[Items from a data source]
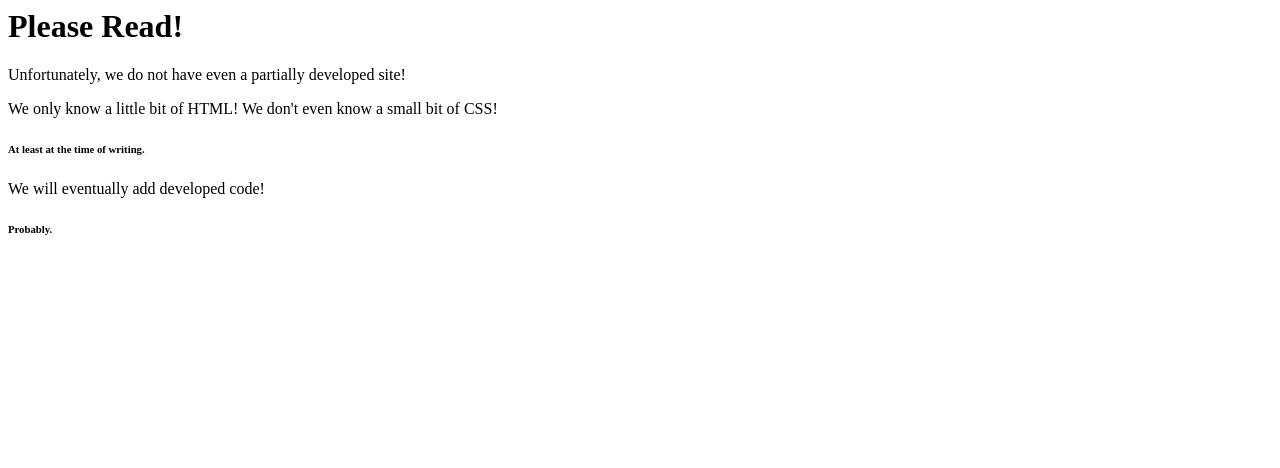
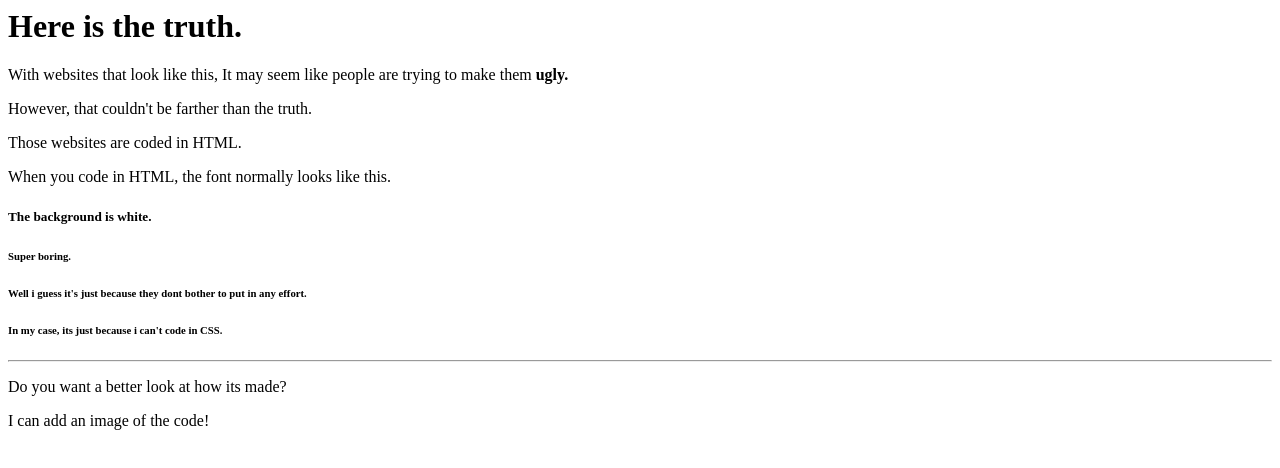
Before and after one commit to RoastedGoat/naturally-mystical-testing-site, a plain HTML site: page index.html in a window 1280 px wide. Drawn offline with Linux system fonts and the light colour scheme.

Commit message:
i really don't know

```diff
--- a/index.html
+++ b/index.html
@@ -1,12 +1,22 @@
 <html>
 
+<head>
+    <title>NM Testing Site</title>
+</head>
+
 <body>
-    <h1>Please Read!</h1>
-    <p>Unfortunately, we do not have even a partially developed site!</p>
-    <p>We only know a little bit of HTML! We don't even know a small bit of CSS!</p>
-    <h6>At least at the time of writing.</h6>
-    <p>We will eventually add developed code!</p>
-    <h6>Probably.</h6>
+    <h1>Here is the truth.</h1>
+    <p>With websites that look like this, It may seem like people are trying to make them <b>ugly.</b></p>
+    <p>However, that couldn't be farther than the truth.</p>
+    <p>Those websites are coded in HTML.</p>
+    <p>When you code in HTML, the font normally looks like this.</p>
+    <h5>The background is white.</h5>
+    <h6>Super boring.</h6>
+    <h6>Well i guess it's just because they dont bother to put in any effort.</h6>
+    <h6>In my case, its just because i can't code in CSS.</h6>
+    <hr>
+    <p>Do you want a better look at how its made?</p>
+    <p>I can add an image of the code!</p>
 </body>
 
 </html>
```
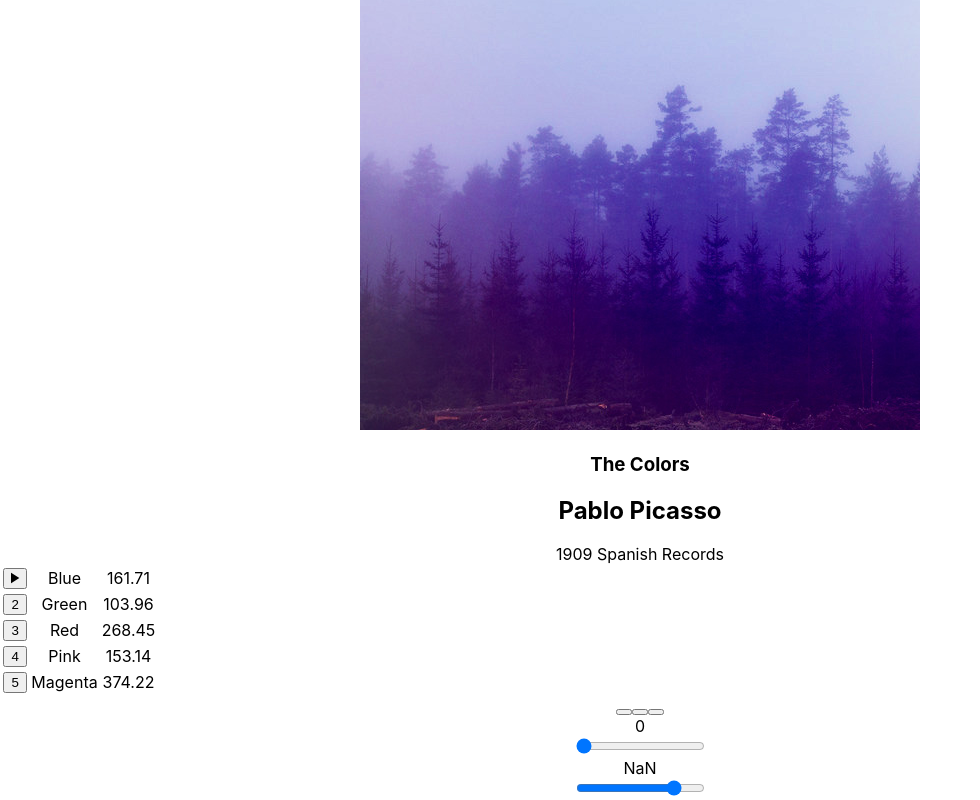
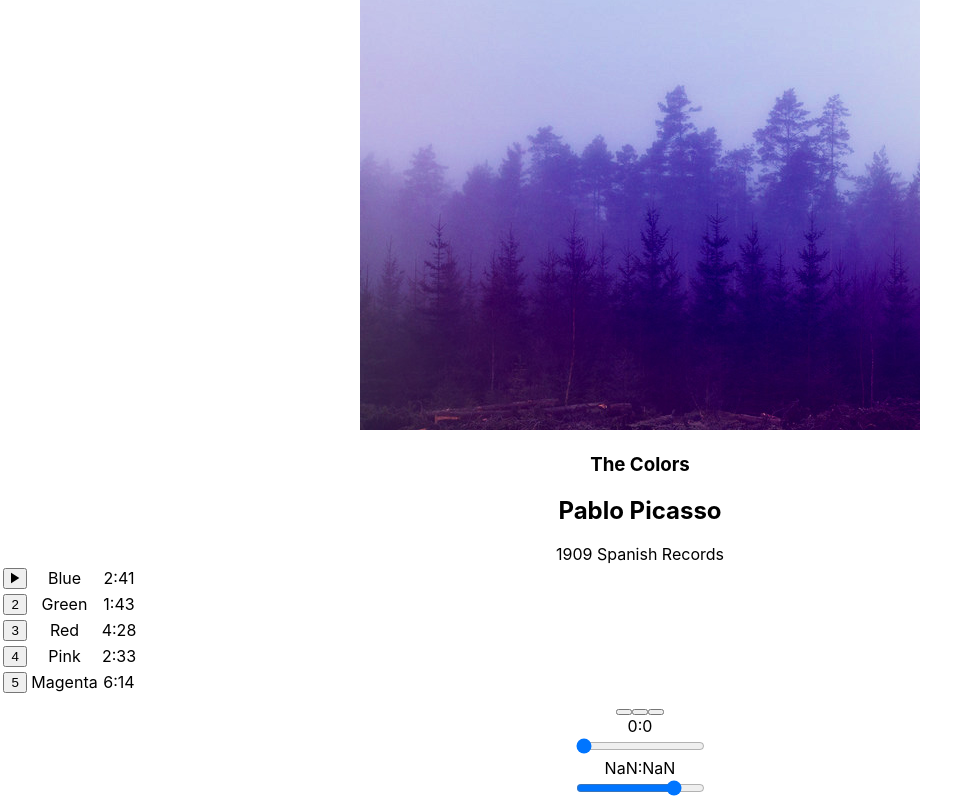
Before and after one commit to waterlilywater/bloc-jams-react, a React (Create React App) app: page /album/the-colors in a window 1280 px wide. Shown: the part 232-1032 px from the top of the page, without its empty margins (0-980 px from the left). Built offline with nearby package versions, Linux system fonts and the light colour scheme.

Commit message:
player bar range inputs

```diff
--- a/src/components/Album.js
+++ b/src/components/Album.js
@@ -2,38 +2,30 @@
 import albumData from './../data/albums';
 import PlayerBar from './PlayerBar';
 
-
-
 class Album extends Component {
-
-  constructor(props){
-
+  constructor(props) {
     super(props);
-
-
-
-    const album = albumData.find(album =>{
-
+    const album = albumData.find(album => {
       return album.slug === this.props.match.params.slug
-
     });
-
-
-    this.state ={
-
+    this.state = {
       album: album,
       currentSong: album.songs[0],
-        isPlaying: false,
       currentTime: 0,
       duration: album.songs[0].duration,
-        hover: false
+      isPlaying: false,
+      hover: false,
+      currentVolume: 0.8
     };
-
-
 
     this.audioElement = document.createElement('audio');
     this.audioElement.src = album.songs[0].audioSrc;
+  }
 
+  formatTime(seconds) {
+var mins = parseInt(seconds/60);
+var secs = parseInt(seconds % 60);
+return mins + ":" + secs;
 }
 
   componentDidMount() {
@@ -50,8 +42,9 @@
    }
 
    componentWillUnmount() {
-     this.audioElement.src = null;
-     this.audioElement = null;
+     this.audioElement.src = null; // setting the src to null means the song isn't playing anymore
+     this.audioElement.removeEventListener('timeupdate', this.eventListeners.timeupdate);
+     this.audioElement.removeEventListener('durationchange', this.eventListeners.durationchange);
    }
 
   play() {
@@ -61,7 +54,7 @@
 
   pause() {
     this.audioElement.pause();
-  this.setState({ isPlaying: false});
+    this.setState({ isPlaying: false });
   }
 
   setSong(song) {
@@ -69,32 +62,25 @@
     this.setState({ currentSong: song });
   }
 
-
   handleSongClick(song) {
     const isSameSong = this.state.currentSong === song;
-
-
     if (this.state.isPlaying && isSameSong) {
       this.pause();
-
-
     } else {
-  if (!isSameSong) {this.setSong(song); }
+      if (!isSameSong) { this.setSong(song); }
       this.play();
     }
   }
 
-
-hoverOn (song) {
-     this.setState ({hover: song});
+  hoverOn(song) {
+    this.setState({ hover: song });
   }
 
-hoverOff () {
-    this.setState ({hover: null});
+  hoverOff() {
+    this.setState({ hover: null });
   }
 
-
-displayIcon (song, i) {
+  displayIcon(song, i) {
     const isSameSong = this.state.currentSong === song;
     if ((this.state.hover === song && !isSameSong) || (!this.state.isPlaying && isSameSong)) {
       return <span className='ion-md-play'></span>
@@ -113,13 +99,14 @@
     this.play();
   }
 
-  handleNextClick(){
+  handleNextClick() {
     const currentIndex = this.state.album.songs.findIndex(song => this.state.currentSong === song);
-      const newIndex = Math.max(0, currentIndex + 1);
+    const newIndex = Math.min(this.state.album.songs.length - 1, currentIndex + 1);
     const newSong = this.state.album.songs[newIndex];
     this.setSong(newSong);
     this.play();
   }
+
 
   handleTimeChange(e) {
      const newTime = this.audioElement.duration * e.target.value;
@@ -127,86 +114,60 @@
      this.setState({ currentTime: newTime });
    }
 
+
+  handleVolumeChange(e) {
+    const newVolume = e.target.value;
+    this.audioElement.volume = newVolume;
+    this.setState({ currentVolume: newVolume })
+
+  }
+
   render() {
-
     return (
-
-
       <section className="album">
-
         <section id="album-info">
-
-           <img id="album-cover-art" src={this.state.album.albumCover} alt={this.state.album.title}/>
-
+          <img id="album-cover-art" src={this.state.album.albumCover} alt={this.state.album.title} />
           <div className="album-details">
-
             <h1 id="album-title">{this.state.album.title}</h1>
-
             <h2 className="artist">{this.state.album.artist}</h2>
-
             <div id="release-info">{this.state.album.releaseInfo}</div>
-
           </div>
-
         </section>
-
         <table id="song-list">
-
           <colgroup>
-
             <col id="song-number-column" />
             <col id="song-title-column" />
             <col id="song-duration-column" />
-
           </colgroup>
-
-
           <tbody>
-
-            {this.state.album.songs.map( (song, index) =>
-
+            {this.state.album.songs.map((song, index) =>
               <tr className="song" key={index} onClick={() => this.handleSongClick(song)} onMouseEnter={() => this.hoverOn(song)}
                 onMouseLeave={() => this.hoverOff()}>
-
                 <td className="song-actions">
-
                   <button>
-
                     {this.displayIcon(song, index)}
-
                   </button>
-
                 </td>
-
-
                 <td className="song-title">{song.title}</td>
-
-                <td className="song-duration">{song.duration}</td>
-
+                <td className="song-duration">{this.formatTime(parseFloat(song.duration))}</td>
               </tr>
-
             )}
-
           </tbody>
-
         </table>
         <PlayerBar
           isPlaying={this.state.isPlaying}
           currentSong={this.state.currentSong}
-         currentTime={this.audioElement.currentTime}
-         duration={this.audioElement.duration}
+          currentTime={this.formatTime(this.audioElement.currentTime)}
+          duration={this.formatTime(this.audioElement.duration)}
+          currentVolume={this.state.currentVolume}
           handleSongClick={() => this.handleSongClick(this.state.currentSong)}
           handlePrevClick={() => this.handlePrevClick()}
           handleNextClick={() => this.handleNextClick()}
           handleTimeChange={(e) => this.handleTimeChange(e)}
+          handleVolumeChange={(e) => this.handleVolumeChange(e)}
         />
       </section>
-
     );
-
   }
-
 }
-
-
 export default Album;
--- a/src/components/PlayerBar.js
+++ b/src/components/PlayerBar.js
@@ -1,3 +1,5 @@
+
+
 import React, { Component } from 'react';
 
  class PlayerBar extends Component {
@@ -5,20 +7,16 @@
      return (
        <section className="player-bar">
          <section id="buttons">
-
            <button id="previous" onClick={this.props.handlePrevClick}>
-           <span className="ion-skip-backward"></span>
+             <ion-icon className="ion-skip-backward"></ion-icon>
            </button>
-
            <button id="play-pause" onClick={this.props.handleSongClick} >
-         <span className={this.props.isPlaying ? 'ion-pause' : 'ion-play'}></span>
+             <ion-icon name={this.props.isPlaying ? 'ion-pause' : 'ion-play'}></ion-icon>
            </button>
-
            <button id="next" onClick={this.props.handleNextClick}>
-           <span className="ion-skip-forward"></span>
+             <ion-icon className="ion-skip-forward"></ion-icon>
            </button>
          </section>
-
          <section id="time-control">
            <div className="current-time">{this.props.currentTime}</div>
            <input
@@ -34,7 +32,14 @@
          </section>
          <section id="volume-control">
            <div className="icon ion-volume-low"></div>
-         <input type="range" className="seek-bar" value="80" />
+           <input
+            type="range"
+            className="seek-bar"
+            value={this.props.currentVolume}
+            max="1"
+            min="0"
+            step="0.01"
+            onChange={this.props.handleVolumeChange} />
            <div className="icon ion-volume-high"></div>
          </section>
        </section>
```
Lines whose indentation alone changed are shown as unchanged.
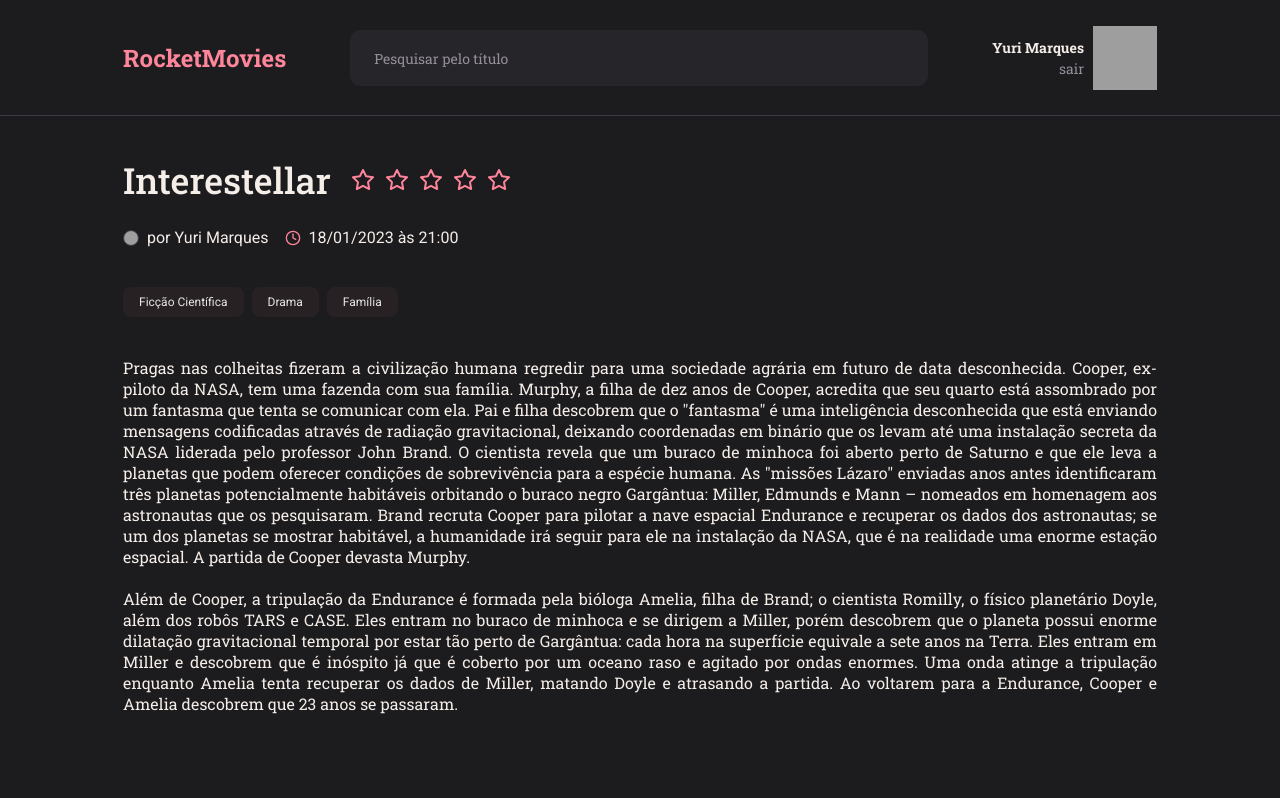
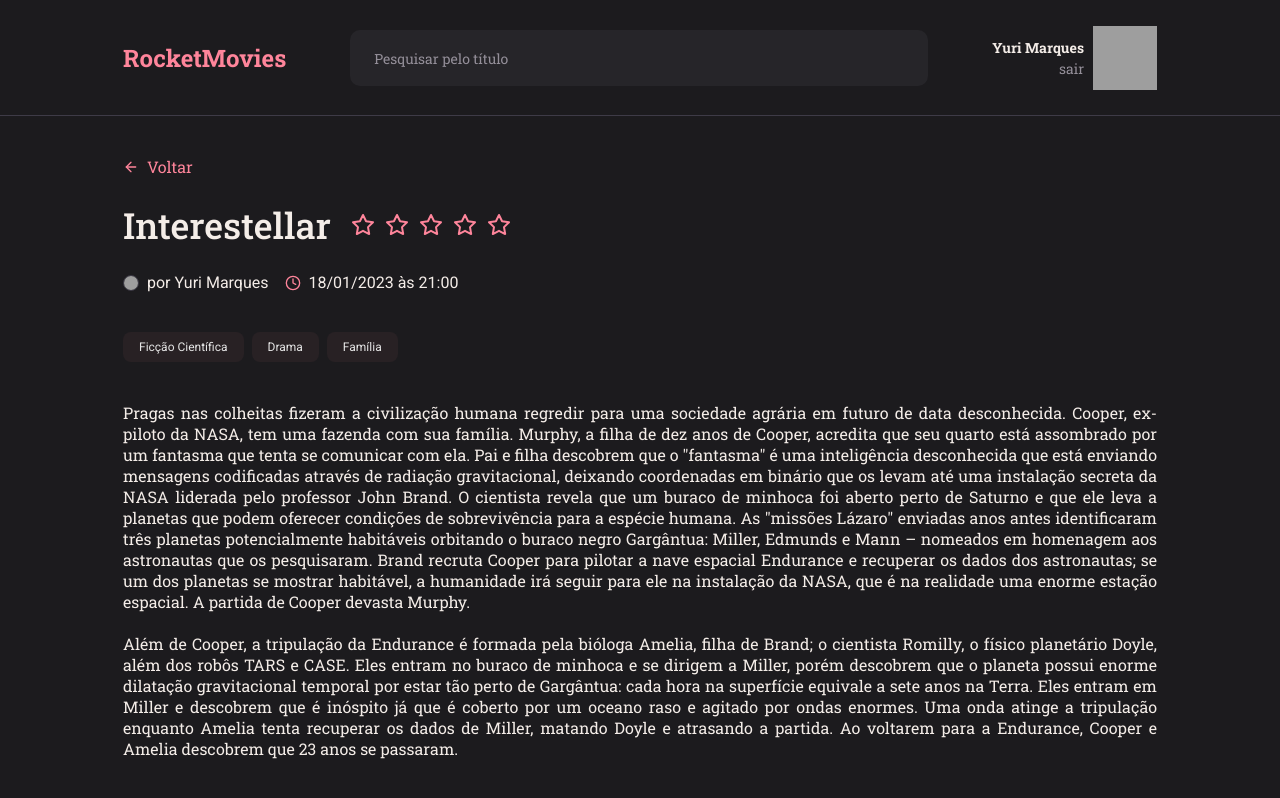
Before and after one commit to yuriscode/rocketmovies, a React (Vite) app: page / in a window 1280 px wide. Built offline with nearby package versions, Linux system fonts and the light colour scheme; grey boxes are pictures that could not be loaded.

Commit message:
feat: create component button text

```diff
--- /dev/null
+++ b/src/components/ButtonText/index.jsx
@@ -0,0 +1,12 @@
+import { Container } from './styles';
+
+export function ButtonText({ title, icon: Icon, ...rest }) {
+    return (
+        <Container {...rest}>
+            {Icon && <Icon size={16} />}
+            <div className="line">
+                {title}
+            </div>
+        </Container>
+    )
+}
--- /dev/null
+++ b/src/components/ButtonText/styles.js
@@ -0,0 +1,41 @@
+import styled from 'styled-components';
+
+export const Container = styled.button`
+    display: flex;
+    align-items: center;
+
+    margin-bottom: 2.4rem;
+
+    width: fit-content;
+    background: none;
+    border: none;
+
+    color: ${({ theme }) => theme.colors.pink};
+    font-size: 1.6rem;
+    font-weight: 400;
+
+    > .line{
+        position: relative;
+
+        &::after {
+            content: '';
+            position: absolute;
+            width: 100%;
+            transform: scaleX(0);
+            height: .1rem;
+            bottom: 0;
+            left: 0;
+            background-color: ${({ theme }) => theme.colors.pink};
+            transform-origin: center;
+            transition: transform 0.1s ease-out;
+        }
+
+        &:hover::after {
+            transform: scaleX(1);
+        }
+    }
+
+    > svg {
+        margin-right: .8rem;
+    }
+`
--- a/src/pages/Details/index.jsx
+++ b/src/pages/Details/index.jsx
@@ -2,13 +2,16 @@ import { Container, Content, CreatedBy, CreatedAt } from './styles';
 import { Header } from '../../components/header';
 import { Stars } from '../../components/Stars';
 import { Tags } from '../../components/Tags';
-import { FiClock } from "react-icons/fi";
+import { ButtonText } from '../../components/ButtonText';
+import { FiClock, FiArrowLeft } from "react-icons/fi";
 
 export function Details() {
     return (
         <Container>
             <Header />
             <Content>
+                <ButtonText title='Voltar' icon={FiArrowLeft} />
+
                 <div className='title'>
                     <h1>Interestellar</h1>
                     <Stars />
```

▶ Directions
Report each line above containing the string "after".

▶ Written reply
Before and after one commit to RoastedGoat/naturally-mystical-testing-site, a plain HTML site: page index.html in a window 1280 px wide. Drawn offline with Linux system fonts and the light colour scheme.
Before and after one commit to waterlilywater/bloc-jams-react, a React (Create React App) app: page /album/the-colors in a window 1280 px wide. Shown: the part 232-1032 px from the top of the page, without its empty margins (0-980 px from the left). Built offline with nearby package versions, Linux system fonts and the light colour scheme.
Before and after one commit to yuriscode/rocketmovies, a React (Vite) app: page / in a window 1280 px wide. Built offline with nearby package versions, Linux system fonts and the light colour scheme; grey boxes are pictures that could not be loaded.
+        &::after {
+        &:hover::after {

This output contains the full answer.